Calls for clampdown on tax exiles are 'a waste of time'
LABOUR party proposals to clamp down on the country's 5,800 tax exiles are a "complete waste of time" that will produce little by way of revenue, tax experts claimed last night.
Labour leader Eamon Gilmore yesterday said tax increases were now inevitable, but insisted they had to be matched with the closure of tax shelters and tax reliefs because "wealthy people with good accountants can get out of paying their tax liabilities".
Although stressing the need for job creation to be at the centre of a recovery package, the Labour leader failed to outline any new or concrete proposals on how to find upwards of €5bn in cutbacks. He did, however, reiterate calls to clamp down on tax exiles.
Barrister and tax expert Suzanne Kelly last night said clamping down on tax exiles was a "complete waste of time" and simply amounted to a "feel good, no cash tax" exercise.
She claimed Ireland has signed up to treaties around the world which allows individual countries to determine who the "taxing authority" is.
Ireland was now "locked" into this system, she said.
Three weeks out from the April mini-Budget, Mr Gilmore yesterday heaped criticism on the Taoiseach for failing to provide his party with adequate pre-Budget figures and information.

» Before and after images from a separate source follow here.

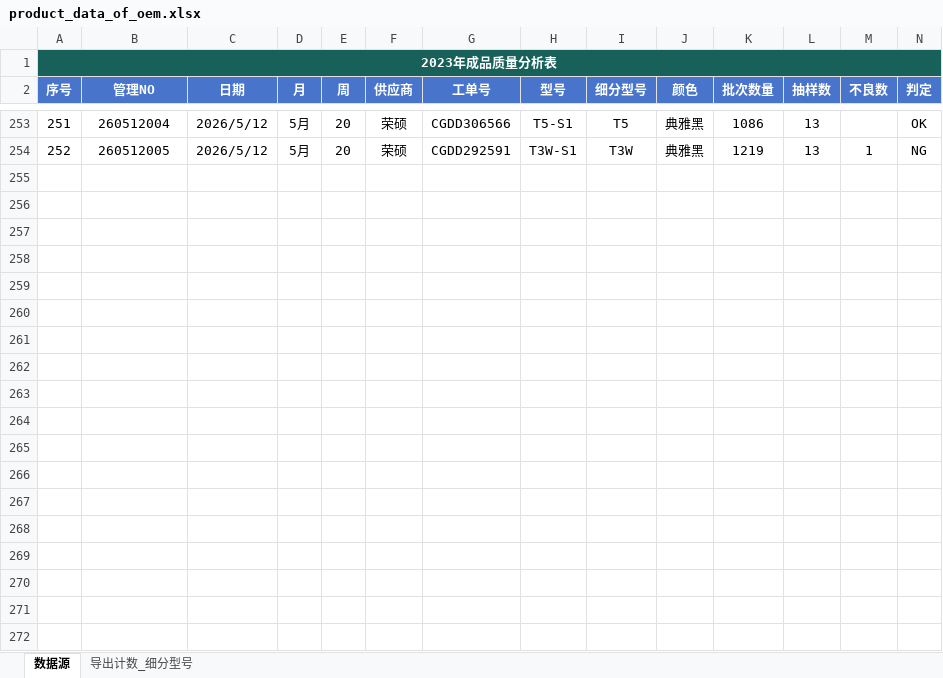
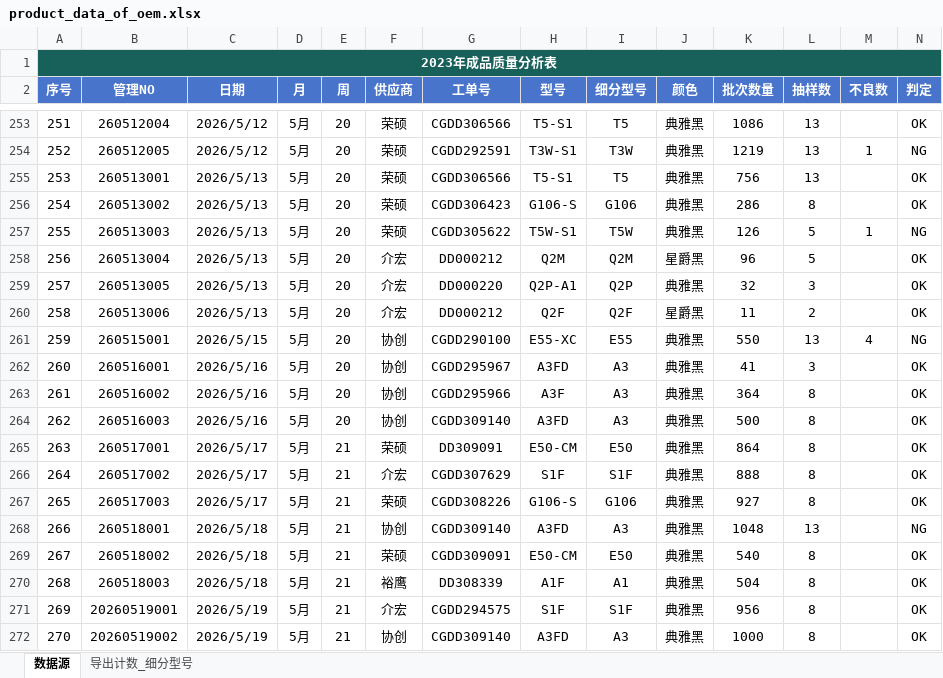
Before and after one commit to jayqunding1988/python_to_charts, an Excel workbook: product_data_of_oem.xlsx, sheet 数据源, drawn as a sheet; only a part is shown, gaps mark what is left out; values as stored, in another font and other column widths than the file's, no borders; conditional formats and table styles not drawn; rows hold the shown columns only; the diff covers the shown part only; the diff names each change by its address in the sheet, - before the commit and + after, or states it on an @@ line.

Commit message:
excel data

```diff
--- a/product_data_of_oem.xlsx (sheet 数据源)
+++ b/product_data_of_oem.xlsx (sheet 数据源)
+row 255: 253 | 260513001 | 2026/5/13 | 5月 | 20 | 荣硕 | CGDD306566 | T5-S1 | T5 | 典雅黑 | 756 | 13 |  | OK
+row 256: 254 | 260513002 | 2026/5/13 | 5月 | 20 | 荣硕 | CGDD306423 | G106-S | G106 | 典雅黑 | 286 | 8 |  | OK
+row 257: 255 | 260513003 | 2026/5/13 | 5月 | 20 | 荣硕 | CGDD305622 | T5W-S1 | T5W | 典雅黑 | 126 | 5 | 1 | NG
+row 258: 256 | 260513004 | 2026/5/13 | 5月 | 20 | 介宏 | DD000212 | Q2M | Q2M | 星爵黑 | 96 | 5 |  | OK
+row 259: 257 | 260513005 | 2026/5/13 | 5月 | 20 | 介宏 | DD000220 | Q2P-A1 | Q2P | 典雅黑 | 32 | 3 |  | OK
+row 260: 258 | 260513006 | 2026/5/13 | 5月 | 20 | 介宏 | DD000212 | Q2F | Q2F | 星爵黑 | 11 | 2 |  | OK
+row 261: 259 | 260515001 | 2026/5/15 | 5月 | 20 | 协创 | CGDD290100 | E55-XC | E55 | 典雅黑 | 550 | 13 | 4 | NG
+row 262: 260 | 260516001 | 2026/5/16 | 5月 | 20 | 协创 | CGDD295967 | A3FD | A3 | 典雅黑 | 41 | 3 |  | OK
+row 263: 261 | 260516002 | 2026/5/16 | 5月 | 20 | 协创 | CGDD295966 | A3F | A3 | 典雅黑 | 364 | 8 |  | OK
+row 264: 262 | 260516003 | 2026/5/16 | 5月 | 20 | 协创 | CGDD309140 | A3FD | A3 | 典雅黑 | 500 | 8 |  | OK
+row 265: 263 | 260517001 | 2026/5/17 | 5月 | 21 | 荣硕 | DD309091 | E50-CM | E50 | 典雅黑 | 864 | 8 |  | OK
+row 266: 264 | 260517002 | 2026/5/17 | 5月 | 21 | 介宏 | CGDD307629 | S1F | S1F | 典雅黑 | 888 | 8 |  | OK
+row 267: 265 | 260517003 | 2026/5/17 | 5月 | 21 | 荣硕 | CGDD308226 | G106-S | G106 | 典雅黑 | 927 | 8 |  | OK
+row 268: 266 | 260518001 | 2026/5/18 | 5月 | 21 | 协创 | CGDD309140 | A3FD | A3 | 典雅黑 | 1048 | 13 |  | NG
+row 269: 267 | 260518002 | 2026/5/18 | 5月 | 21 | 荣硕 | CGDD309091 | E50-CM | E50 | 典雅黑 | 540 | 8 |  | OK
+row 270: 268 | 260518003 | 2026/5/18 | 5月 | 21 | 裕鹰 | DD308339 | A1F | A1 | 典雅黑 | 504 | 8 |  | OK
+row 271: 269 | 20260519001 | 2026/5/19 | 5月 | 21 | 介宏 | CGDD294575 | S1F | S1F | 典雅黑 | 956 | 8 |  | OK
+row 272: 270 | 20260519002 | 2026/5/19 | 5月 | 21 | 协创 | CGDD309140 | A3FD | A3 | 典雅黑 | 1000 | 8 |  | OK
```
Also changed, not shown: 6 added rows elsewhere in this sheet.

He claimed Labour was not prepared to become a "think tank" for the Government, adding that its invitation for pre-Budget proposals was "an attempt by them to provide political cover for themselves".